When she walked into my apartment for her visit, the first thing she said was, “Wow, look at the art!” My work, as well as a few choice pieces that I have traded for fill my walls. I like art-a lot of art-other people’s as well as my own.
I have hung many of my own shows, and I have argued with a gallery owners. I don’t always get my way. I have also been involved with art coops and associations where I have been part of the hanging committee. Last year, I curated the art at the Stone Church, which actually involved studio visits, and the like.
I have two shows to orchestrate the hanging of coming up. I will have a team for both shows, and both shows will be 40-70 pieces strong, 15-16 artists. I am getting images for press releases and the art is very solid!
So, I am not really curating, but I am managing a group of accomplished artists at the Kittery Art Association. And, I have taken on the responsibility of making sure that not one, but two shows, are good. It’s one thing to have good work to hang, it’s another to hang a good show.
I will be showcasing throughout the next few months, much of the art for both “Mettle” shows at the York Library and the Kittery Art Association gallery. As we get closer, I will also post any related events, opening dates, etc. But, right now, I am into the fun of curating—and that is sharing art.
Anne refuses to work in mediums that aren’t challenging. She carries her wax pieces in temp-controlling lined bags so they don’t melt.
“Mettle”, the Seacoast Moderns at the York Library, September 3-October 27.
Stay tuned for more info—and a lot more images.
Since the opening at the Gatehouse Gallery, I have meant to get back here. But, with sale negotiations, prep for a couple of upcoming shows and just general domestic catch-up, I have been absent.
Let me first comment on the show at the Newmarket Creative Center-GOOD JOB! The show, entitled “Abstract Art Show” is not all that.
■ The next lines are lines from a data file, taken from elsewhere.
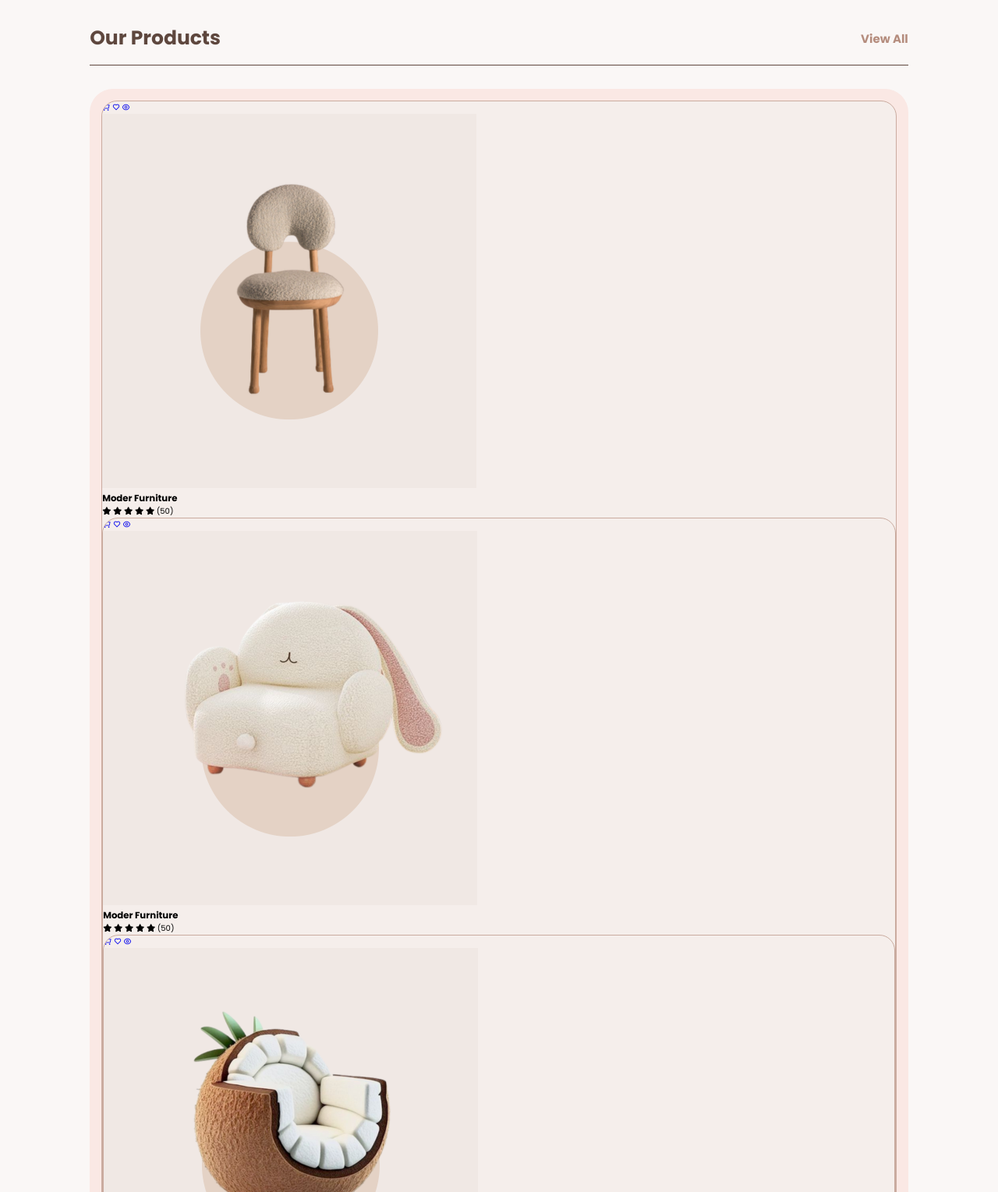
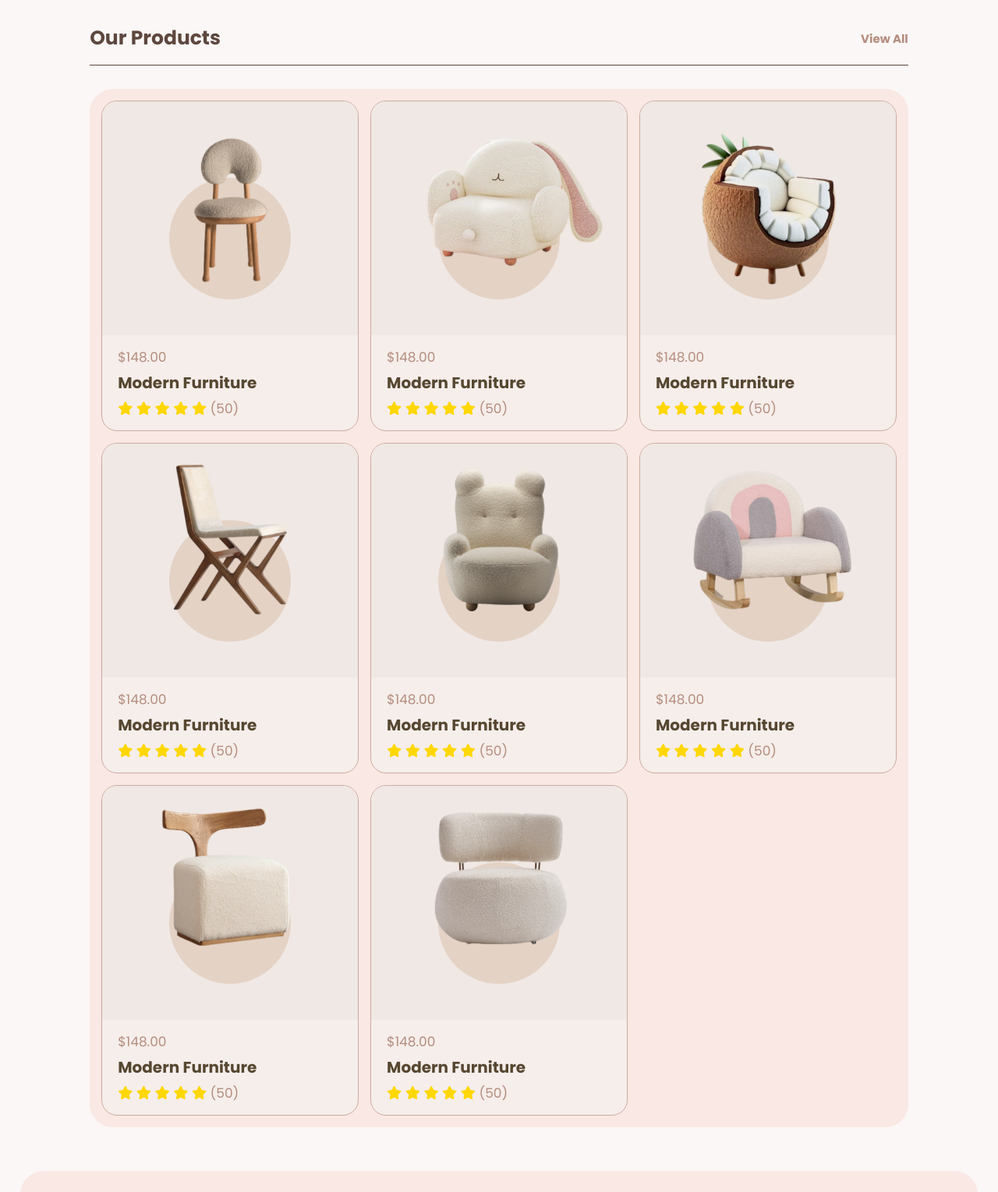
Before and after one commit to sar07thak/E-COMMERCE-WEBSITE, a website: page dist/shop.html in a window 1280 px wide. Shown: the part 564-2093 px from the top of the page at 78% size. Drawn offline with nearby package versions, Linux system fonts and the light colour scheme.

Commit message:
full complete

```diff
--- a/dist/shop.html
+++ b/dist/shop.html
@@ -171,6 +171,7 @@
                 <img src="../image/icon-5.png" alt="">
                 <h3>new wardrobe</h3>
             </a>
+
         </div>
 
      </section>
@@ -186,128 +187,13 @@
         <div class="box-container">
 
                 <div class="box">
-                <div class="icons">
-                    <a href="#" class="ri-shopping-cart-line"></a>
-                    <a href="#" class="ri-heart-line"></a>
-                    <a href="#" class="ri-eye-line"></a>
-                </div>
                     <div class="image">
                         <img src="../image/product-1.png" alt="">
                     </div>
                     <div class="content">
-                    <div class="price"$148.00</div>
-                    <h3>moder furniture</h3>
-                    <div class="starts">
-                        <i class="fas fa-star"></i>
-                        <i class="fas fa-star"></i>
-                        <i class="fas fa-star"></i>
-                        <i class="fas fa-star"></i>
-                        <i class="fas fa-star"></i>
-                        <span> (50) </span>
-                    </div>
-            </div>
-
-            <div class="box">
-                <div class="icons">
-                    <a href="#" class="ri-shopping-cart-line"></a>
-                    <a href="#" class="ri-heart-line"></a>
-                    <a href="#" class="ri-eye-line"></a>
-                </div>
-                <div class="image">
-                    <img src="../image/product-2.png" alt="">
-                </div>
-                <div class="content">
-                    <div class="price"$148.00</div>
-                    <h3>moder furniture</h3>
-                    <div class="starts">
-                        <i class="fas fa-star"></i>
-                        <i class="fas fa-star"></i>
-                        <i class="fas fa-star"></i>
-                        <i class="fas fa-star"></i>
-                        <i class="fas fa-star"></i>
-                        <span> (50) </span>
-                    </div>
-            </div>
-
-            <div class="box">
-                <div class="icons">
-                    <a href="#" class="ri-shopping-cart-line"></a>
-                    <a href="#" class="ri-heart-line"></a>
-                    <a href="#" class="ri-eye-line"></a>
-                </div>
-                <div class="image">
-                    <img src="../image/product-3.png" alt="">
-                </div>
-                <div class="content">
-                    <div class="price"$148.00</div>
-                    <h3>moder furniture</h3>
-                    <div class="starts">
-                        <i class="fas fa-star"></i>
-                        <i class="fas fa-star"></i>
-                        <i class="fas fa-star"></i>
-                        <i class="fas fa-star"></i>
-                        <i class="fas fa-star"></i>
-                        <span> (50) </span>
-                    </div>
-            </div>
-
-            <div class="box">
-                <div class="icons">
-                    <a href="#" class="ri-shopping-cart-line"></a>
-                    <a href="#" class="ri-heart-line"></a>
-                    <a href="#" class="ri-eye-line"></a>
-                </div>
-                <div class="image">
-                    <img src="../image/product-4.png" alt="">
-                </div>
-                <div class="content">
-                    <div class="price"$148.00</div>
-                    <h3>moder furniture</h3>
-                    <div class="starts">
-                        <i class="fas fa-star"></i>
-                        <i class="fas fa-star"></i>
-                        <i class="fas fa-star"></i>
-                        <i class="fas fa-star"></i>
-                        <i class="fas fa-star"></i>
-                        <span> (50) </span>
-                    </div>
-            </div>
-
-            <div class="box">
-                <div class="icons">
-                    <a href="#" class="ri-shopping-cart-line"></a>
-                    <a href="#" class="ri-heart-line"></a>
-                    <a href="#" class="ri-eye-line"></a>
-                </div>
-                <div class="image">
-                    <img src="../image/product-5.png" alt="">
-                </div>
-                <div class="content">
-                    <div class="price"$148.00</div>
-                    <h3>moder furniture</h3>
-                    <div class="starts">
-                        <i class="fas fa-star"></i>
-                        <i class="fas fa-star"></i>
-                        <i class="fas fa-star"></i>
-                        <i class="fas fa-star"></i>
-                        <i class="fas fa-star"></i>
-                        <span> (50) </span>
-                    </div>
-            </div>
-
-            <div class="box">
-                <div class="icons">
-                    <a href="#" class="ri-shopping-cart-line"></a>
-                    <a href="#" class="ri-heart-line"></a>
-                    <a href="#" class="ri-eye-line"></a>
-                </div>
-                <div class="image">
-                    <img src="../image/product-6.png" alt="">
-                </div>
-                <div class="content">
-                    <div class="price"$148.00</div>
-                    <h3>moder furniture</h3>
-                    <div class="starts">
+                        <div class="price">$148.00</div>
+                        <h3>modern furniture</h3>
+                        <div class="stars">
                             <i class="fas fa-star"></i>
                             <i class="fas fa-star"></i>
                             <i class="fas fa-star"></i>
@@ -317,21 +203,15 @@
                         </div>
                     </div>
                 </div>
-        </div>
 
                 <div class="box">
-            <div class="icons">
-                <a href="#" class="ri-shopping-cart-line"></a>
-                <a href="#" class="ri-heart-line"></a>
-                <a href="#" class="ri-eye-line"></a>
-            </div>
                     <div class="image">
-                <img src="../image/product-7.png" alt="">
+                        <img src="../image/product-2.png" alt="">
                     </div>
                     <div class="content">
-                <div class="price"$148.00</div>
-                <h3>moder furniture</h3>
-                <div class="starts">
+                        <div class="price">$148.00</div>
+                        <h3>modern furniture</h3>
+                        <div class="stars">
                             <i class="fas fa-star"></i>
                             <i class="fas fa-star"></i>
                             <i class="fas fa-star"></i>
@@ -340,20 +220,17 @@
                             <span> (50) </span>
                         </div>
                     </div>
+                </div>
 
                 <div class="box">
-                <div class="icons">
-                    <a href="#" class="ri-shopping-cart-line"></a>
-                    <a href="#" class="ri-heart-line"></a>
-                    <a href="#" class="ri-eye-line"></a>
-                </div>
+
                     <div class="image">
-                    <img src="../image/product-1.png" alt="">
+                        <img src="../image/product-3.png" alt="">
                     </div>
                     <div class="content">
-                    <div class="price"$148.00</div>
-                    <h3>moder furniture</h3>
-                    <div class="starts">
+                        <div class="price">$148.00</div>
+                        <h3>modern furniture</h3>
+                        <div class="stars">
                             <i class="fas fa-star"></i>
                             <i class="fas fa-star"></i>
                             <i class="fas fa-star"></i>
@@ -362,6 +239,105 @@
                             <span> (50) </span>
                         </div>
                     </div>
+                </div>
+
+                <div class="box">
+                    <div class="image">
+                        <img src="../image/product-4.png" alt="">
+                    </div>
+                    <div class="content">
+                        <div class="price">$148.00</div>
+                        <h3>modern furniture</h3>
+                        <div class="stars">
+                            <i class="fas fa-star"></i>
+                            <i class="fas fa-star"></i>
+                            <i class="fas fa-star"></i>
+                            <i class="fas fa-star"></i>
+                            <i class="fas fa-star"></i>
+                            <span> (50) </span>
+                        </div>
+                    </div>
+                </div>
+
+                <div class="box">
+
+                    <div class="image">
+                        <img src="../image/product-5.png" alt="">
+                    </div>
+                    <div class="content">
+                        <div class="price">$148.00</div>
+                        <h3>modern furniture</h3>
+                        <div class="stars">
+                            <i class="fas fa-star"></i>
+                            <i class="fas fa-star"></i>
+                            <i class="fas fa-star"></i>
+                            <i class="fas fa-star"></i>
+                            <i class="fas fa-star"></i>
+                            <span> (50) </span>
+                        </div>
+                    </div>
+                </div>
+
+                <div class="box">
+
+                    <div class="image">
+                        <img src="../image/product-6.png" alt="">
+                    </div>
+                    <div class="content">
+                        <div class="price">$148.00</div>
+                        <h3>modern furniture</h3>
+                        <div class="stars">
+                            <i class="fas fa-star"></i>
+                            <i class="fas fa-star"></i>
+                            <i class="fas fa-star"></i>
+                            <i class="fas fa-star"></i>
+                            <i class="fas fa-star"></i>
+                            <span> (50) </span>
+                        </div>
+                    </div>
+                </div>
+
+                <div class="box">
+                    <div class="image">
+                        <img src="../image/product-7.png" alt="">
+                    </div>
+                    <div class="content">
+                        <div class="price">$148.00</div>
+                        <h3>modern furniture</h3>
+                        <div class="stars">
+                            <i class="fas fa-star"></i>
+                            <i class="fas fa-star"></i>
+                            <i class="fas fa-star"></i>
+                            <i class="fas fa-star"></i>
+                            <i class="fas fa-star"></i>
+                            <span> (50) </span>
+                        </div>
+                    </div>
+                </div>
+
+                <div class="box">
+                    <div class="image">
+                        <img src="../image/product-8.png" alt="">
+                    </div>
+                    <div class="content">
+                        <div class="price">$148.00</div>
+                        <h3>modern furniture</h3>
+                        <div class="stars">
+                            <i class="fas fa-star"></i>
+                            <i class="fas fa-star"></i>
+                            <i class="fas fa-star"></i>
+                            <i class="fas fa-star"></i>
+                            <i class="fas fa-star"></i>
+                            <span> (50) </span>
+                        </div>
+                    </div>
+                </div>
+
+
+            </div>
+
+        </div>
+
     </section>
 
     <!--product section end -->
--- a/dist/styles.css
+++ b/dist/styles.css
@@ -727,16 +727,19 @@ gap: 1.5rem;
 
     /* ---- product section ---- */
 
+
+
 .products .box-container{
-    display: -ms-grid;
     display: grid;
     -ms-grid-columns: (minmax(26rem,1fr))[auto-fit];
     grid-template-columns: repeat(auto-fit, minmax(26rem,1fr));
     gap: 1.5rem;
     padding: 1.5rem;
     border-radius: 3rem;
-    background-color: #fae8e4;
+    background: #fae8e4;
 }
+
+
  .products .box-container .box {
     position: relative;
     background-color: #f5eeeb;
@@ -748,48 +751,49 @@ gap: 1.5rem;
     -webkit-transform: scale(1.2);
     transform: scale(1.2);
 }
-/*
-
-
-.products .box-container .box:hover .icons{
-    top: 0;
-}
-
-.products .box-container .box .icons{
-    position: absolute;
-    top: -100%;
-    left: 0;
-    height: 30rem;
-    width: 100%;
-    display: -webkit-box;
-    display: -ms-flexbox;
-    display: flex;
-    -webkit-box-align:center ;
-    -ms-flex-pack: center;
-    align-items: center;
-    -webkit-box-pack: center;
-    -ms-flex-pack: center;
-    justify-content: center;
-    gap: .5rem;
-    background: rgba(242,242,242,0.7);
-    z-index: 10;
-}
-
-.products .box-container .box .icons {
-    text-align: center;
-    height: 5rem;
-    line-height: 5rem;
-    width: 5rem;
-    color: #5e473e;
-    font-size: 2rem;
-    -wekit-box-shadow: 0 0.5 1rem rgba(0,0,0,0.1);
-    box-shadow:0 0.5 1rem rgba(0,0,0,0.1) ;
-}
 
 .products .box-container .box .icons a:hover {
     background: #5e473e;
     color: #e1cec7;
-} */
+}
+
+.products .box-container .box .image {
+    height: 30rem;
+    width: 100%;
+    overflow: hidden;
+}
+
+.products .box-container .box .image img{
+    height: 100%;
+    width: 100%;
+    -o-object-fit: cover;
+    object-fit: cover  ;
+}
+.products .box-container .box .content {
+     padding: 1.5rem 2rem ;
+}
+
+.products .box-container .box .content .price{
+    font-size: 1.7rem;
+    color: #b58d7e;
+}
+.products .box-container .box .content h3{
+    font-size: 2rem;
+    color: #564730;
+    padding: .5rem 0;
+}
+
+.products .box-container .box .content .stars {
+    font-size: 1.7rem;
+}
+
+.products .box-container .box .content .stars i {
+    color: gold;
+}
+
+.products .box-container .box .content .stars span {
+    color: #b58d7e;
+}
 /* shop page end */
 
 
@@ -892,6 +896,7 @@ gap: 1.5rem;
 
 
 /* team page start */
+
 .team .box-container{
     display: -ms-grid;
     display: grid;
@@ -902,7 +907,6 @@ gap: 1.5rem;
     border-radius: 3rem ;
     background: #fae8e4;
 }
-
 .team .box-container .box{
     position: relative;
     overflow: hidden;
@@ -910,13 +914,14 @@ gap: 1.5rem;
     border-radius: 2rem;
     background: #f5eeeb;
 }
+
 .team .box-container .box:hover .image img{
     -webkit-transform: scale(1.2);
     transform: scale(1.2);
 }
 
 .team .box-container .box:hover .share{
-    left: 0;
+    left: 0rem ;
 }
 
  .team .box-container .box .share{
@@ -924,10 +929,10 @@ gap: 1.5rem;
     height: 47.5rem;
     position: absolute;
     top: 1%;
-    left: -8.5;
+    left: -8.5rem;
     margin: 2%;
     z-index: 10;
-    margin-left: 3.5;
+    margin-left: 3.5%;
     border-radius: 1.5rem;
     background:#fae8e4;
     display: -webkit-box;
@@ -945,7 +950,6 @@ gap: 1.5rem;
     align-items: center;
     gap: .7rem;
 }
-
 .team .box-container .box .share a{
     height: 5rem;
     width: 5rem;
@@ -962,13 +966,14 @@ gap: 1.5rem;
     background: #5e473e;
 }
 
+
 .team .box-container .box .image{
    height: 50rem;
    width: 100%;
    overflow: hidden;
-    /* object-fit: contain; */
+
 }
-.team .box-container .box .image{
+.team .box-container .box .image img{
  height: 100%;
  width: 100%;
  -o-object-fit: cover;
```
Also changed, not shown: dist/team.html (+34 -23 lines). Lines whose indentation alone changed are shown as unchanged.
There are pieces that throw in recognizable imagery with a personal interpretation, but all-in-all, the work is mostly non-objective.
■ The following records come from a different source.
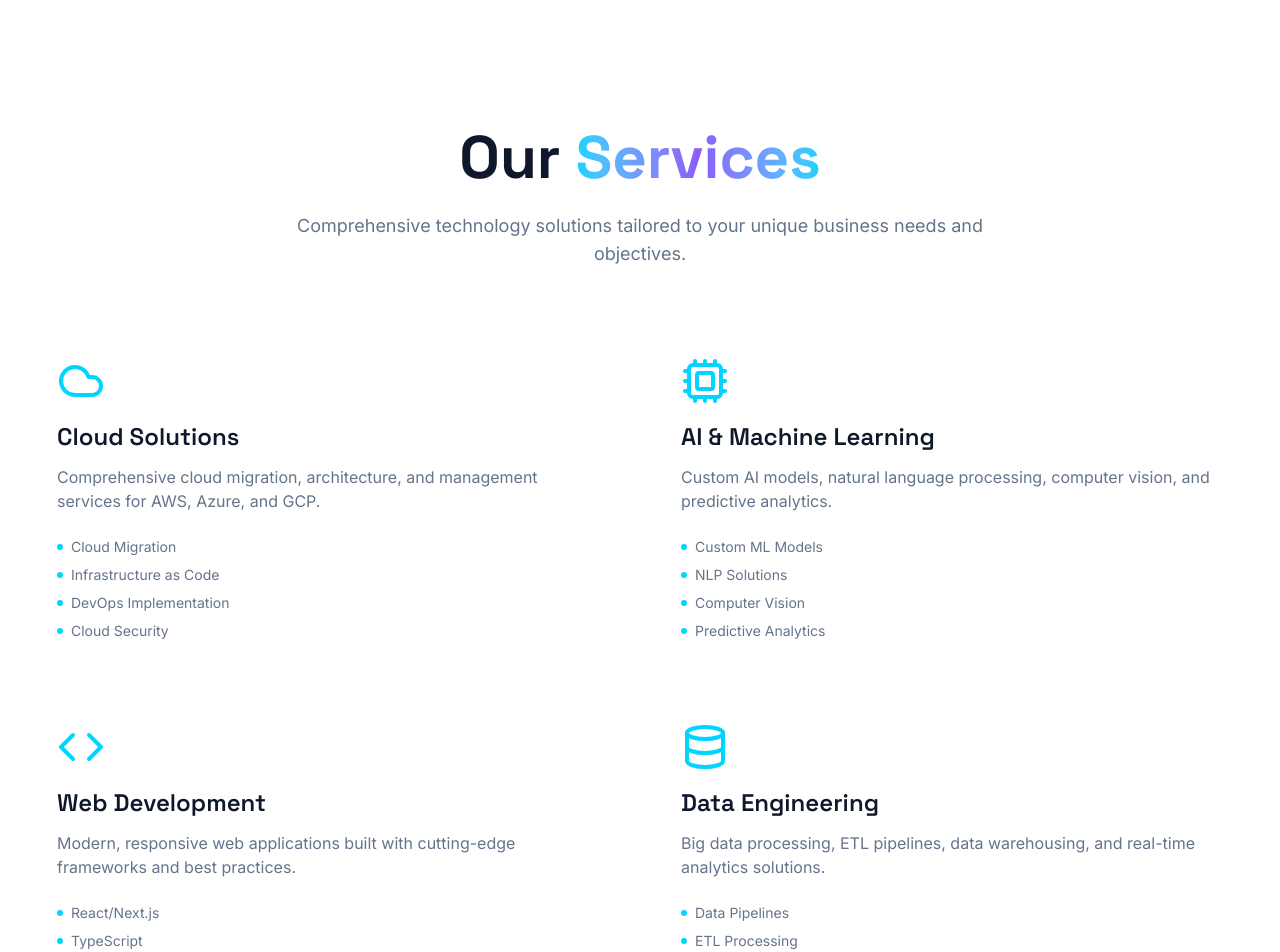
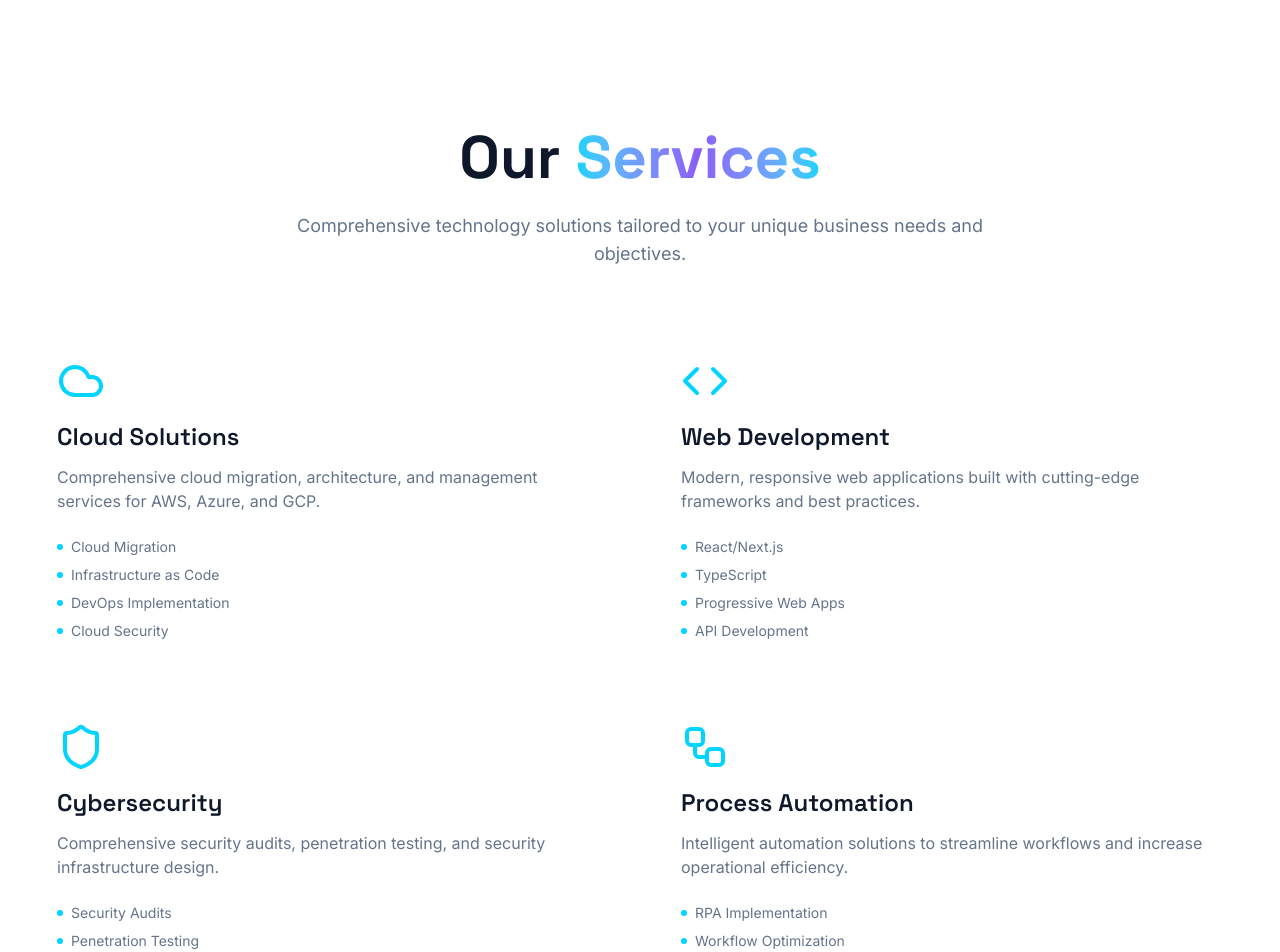
Before and after one commit to fhusain07/Trovix, a React (Vite) app: page /services in a window 1280 px wide. Shown: the top 952 px of the page. Built offline with nearby package versions, Linux system fonts and the light colour scheme.

Commit message:
real info added

```diff
--- a/src/pages/Services.tsx
+++ b/src/pages/Services.tsx
@@ -9,24 +9,24 @@ const services = [
     description: 'Comprehensive cloud migration, architecture, and management services for AWS, Azure, and GCP.',
     features: ['Cloud Migration', 'Infrastructure as Code', 'DevOps Implementation', 'Cloud Security'],
   },
-  {
-    icon: Cpu,
-    title: 'AI & Machine Learning',
-    description: 'Custom AI models, natural language processing, computer vision, and predictive analytics.',
-    features: ['Custom ML Models', 'NLP Solutions', 'Computer Vision', 'Predictive Analytics'],
-  },
+    // {
+    //   icon: Cpu,
+    //   title: 'AI & Machine Learning',
+    //   description: 'Custom AI models, natural language processing, computer vision, and predictive analytics.',
+    //   features: ['Custom ML Models', 'NLP Solutions', 'Computer Vision', 'Predictive Analytics'],
+    // },
   {
     icon: Code,
     title: 'Web Development',
     description: 'Modern, responsive web applications built with cutting-edge frameworks and best practices.',
     features: ['React/Next.js', 'TypeScript', 'Progressive Web Apps', 'API Development'],
   },
-  {
-    icon: Database,
-    title: 'Data Engineering',
-    description: 'Big data processing, ETL pipelines, data warehousing, and real-time analytics solutions.',
-    features: ['Data Pipelines', 'ETL Processing', 'Data Warehousing', 'Real-time Analytics'],
-  },
+  // {
+  //   icon: Database,
+  //   title: 'Data Engineering',
+  //   description: 'Big data processing, ETL pipelines, data warehousing, and real-time analytics solutions.',
+  //   features: ['Data Pipelines', 'ETL Processing', 'Data Warehousing', 'Real-time Analytics'],
+  // },
   {
     icon: Shield,
     title: 'Cybersecurity',
```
I submitted three of my “Art in Small Places” watercolor/mixed media pieces, which were not the strongest pieces, by a long shot! But, when John hung them, he put them in the main gallery. (And, I made the comment to another artist who knows that I do “work” with unusual wall colors, that sub-consciously, I think that played on the selection.)
So, rather than say more, let me post the pictures that I took that day-before I went to Tamworth.
After paying my short visit to Ben Franklin’s, I rounded the circle to arrive at Artstream. And, what made this visit that much better is that one of the managing directors was there and was full of information. So much information, in fact, that I determined that listening and absorbing was preferable to taking notes, though I did take some. I also shot a few pictures, but I will also refer you to the web site. As usual, I find this to be one of the better galleries in the area for variety and quality of art.
Marilyn Truett, who curated the show also presented some outstanding examples of her own work. Through a process of soaking photo paper and then adherring it to pressed ceiling tiles, she achieves rather remarkable yet understated historical imagery. Most of the work seems almost sepia-toned, adding to the aged feel. The added depth created through mounting on bas-reliefed surface adds contradictions and interest, visually.
Polly Cook’s work adds more-than-a-little social commentary in the way she depicts her images. She concentrates on subjects from less-than-desireable neighborhoods in a style similar to the Ash Can School of the early 20th century. Some of these scenes are on tiles. This removes the pretense of creating “museum” art, and gives it that everyday, and more gritty appeal-though there are a few of her pieces on canvas also included.
Tobia Makover’s encaustic on photographs are the pieces that impressed me the most. They are surreal, unearthly and spooky. According to the brief mention on the website, she is dealing with the concepts of memory and loss-and I have rarely seen that basic premise done so simply, cleanly and well. The application of the wax over the photographs blocks just enough of the photographs to make them feel like there are spirits or other energies present.